LISTED ENTRIES —
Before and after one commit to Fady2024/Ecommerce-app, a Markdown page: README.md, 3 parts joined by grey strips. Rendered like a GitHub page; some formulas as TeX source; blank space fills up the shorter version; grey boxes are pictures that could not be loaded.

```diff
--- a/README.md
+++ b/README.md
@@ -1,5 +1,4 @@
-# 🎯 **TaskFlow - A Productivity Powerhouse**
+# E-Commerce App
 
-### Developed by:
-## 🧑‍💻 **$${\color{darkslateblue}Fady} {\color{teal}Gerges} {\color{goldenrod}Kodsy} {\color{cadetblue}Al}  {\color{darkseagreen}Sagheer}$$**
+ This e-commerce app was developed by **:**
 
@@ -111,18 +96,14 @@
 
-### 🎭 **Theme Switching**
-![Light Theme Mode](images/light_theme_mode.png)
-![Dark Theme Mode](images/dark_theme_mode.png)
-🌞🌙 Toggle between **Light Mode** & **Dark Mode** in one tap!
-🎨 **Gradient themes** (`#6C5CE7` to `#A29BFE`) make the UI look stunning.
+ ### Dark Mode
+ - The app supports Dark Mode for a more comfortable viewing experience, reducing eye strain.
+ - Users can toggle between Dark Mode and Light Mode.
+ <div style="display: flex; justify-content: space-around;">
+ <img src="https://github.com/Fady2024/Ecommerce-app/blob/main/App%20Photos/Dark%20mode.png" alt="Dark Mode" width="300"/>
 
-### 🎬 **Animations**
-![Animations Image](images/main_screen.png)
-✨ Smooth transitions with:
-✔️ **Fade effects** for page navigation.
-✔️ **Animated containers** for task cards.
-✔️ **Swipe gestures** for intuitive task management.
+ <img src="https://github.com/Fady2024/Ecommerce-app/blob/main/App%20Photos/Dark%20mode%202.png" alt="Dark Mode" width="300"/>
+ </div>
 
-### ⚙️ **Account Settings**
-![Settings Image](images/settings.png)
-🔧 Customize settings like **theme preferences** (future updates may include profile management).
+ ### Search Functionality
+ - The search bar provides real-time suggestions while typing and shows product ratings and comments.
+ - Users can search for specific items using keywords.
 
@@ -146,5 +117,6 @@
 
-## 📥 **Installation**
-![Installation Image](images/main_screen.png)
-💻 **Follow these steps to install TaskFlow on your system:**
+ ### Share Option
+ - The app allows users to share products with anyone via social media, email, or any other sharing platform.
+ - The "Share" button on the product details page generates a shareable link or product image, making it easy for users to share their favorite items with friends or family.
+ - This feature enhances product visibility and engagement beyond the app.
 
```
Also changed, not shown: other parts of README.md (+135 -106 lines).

WHAT IS NEEDED —
Beginning with the first line and ending with the last, copy the material above exactly.

WRITTEN RESPONSE —
Before and after one commit to Fady2024/Ecommerce-app, a Markdown page: README.md, 3 parts joined by grey strips. Rendered like a GitHub page; some formulas as TeX source; blank space fills up the shorter version; grey boxes are pictures that could not be loaded.

```diff
--- a/README.md
+++ b/README.md
@@ -1,5 +1,4 @@
-# 🎯 **TaskFlow - A Productivity Powerhouse**
+# E-Commerce App
 
-### Developed by:
-## 🧑‍💻 **$${\color{darkslateblue}Fady} {\color{teal}Gerges} {\color{goldenrod}Kodsy} {\color{cadetblue}Al}  {\color{darkseagreen}Sagheer}$$**
+ This e-commerce app was developed by **:**
 
@@ -111,18 +96,14 @@
 
-### 🎭 **Theme Switching**
-![Light Theme Mode](images/light_theme_mode.png)
-![Dark Theme Mode](images/dark_theme_mode.png)
-🌞🌙 Toggle between **Light Mode** & **Dark Mode** in one tap!
-🎨 **Gradient themes** (`#6C5CE7` to `#A29BFE`) make the UI look stunning.
+ ### Dark Mode
+ - The app supports Dark Mode for a more comfortable viewing experience, reducing eye strain.
+ - Users can toggle between Dark Mode and Light Mode.
+ <div style="display: flex; justify-content: space-around;">
+ <img src="https://github.com/Fady2024/Ecommerce-app/blob/main/App%20Photos/Dark%20mode.png" alt="Dark Mode" width="300"/>
 
-### 🎬 **Animations**
-![Animations Image](images/main_screen.png)
-✨ Smooth transitions with:
-✔️ **Fade effects** for page navigation.
-✔️ **Animated containers** for task cards.
-✔️ **Swipe gestures** for intuitive task management.
+ <img src="https://github.com/Fady2024/Ecommerce-app/blob/main/App%20Photos/Dark%20mode%202.png" alt="Dark Mode" width="300"/>
+ </div>
 
-### ⚙️ **Account Settings**
-![Settings Image](images/settings.png)
-🔧 Customize settings like **theme preferences** (future updates may include profile management).
+ ### Search Functionality
+ - The search bar provides real-time suggestions while typing and shows product ratings and comments.
+ - Users can search for specific items using keywords.
 
@@ -146,5 +117,6 @@
 
-## 📥 **Installation**
-![Installation Image](images/main_screen.png)
-💻 **Follow these steps to install TaskFlow on your system:**
+ ### Share Option
+ - The app allows users to share products with anyone via social media, email, or any other sharing platform.
+ - The "Share" button on the product details page generates a shareable link or product image, making it easy for users to share their favorite items with friends or family.
+ - This feature enhances product visibility and engagement beyond the app.
 
```
Also changed, not shown: other parts of README.md (+135 -106 lines).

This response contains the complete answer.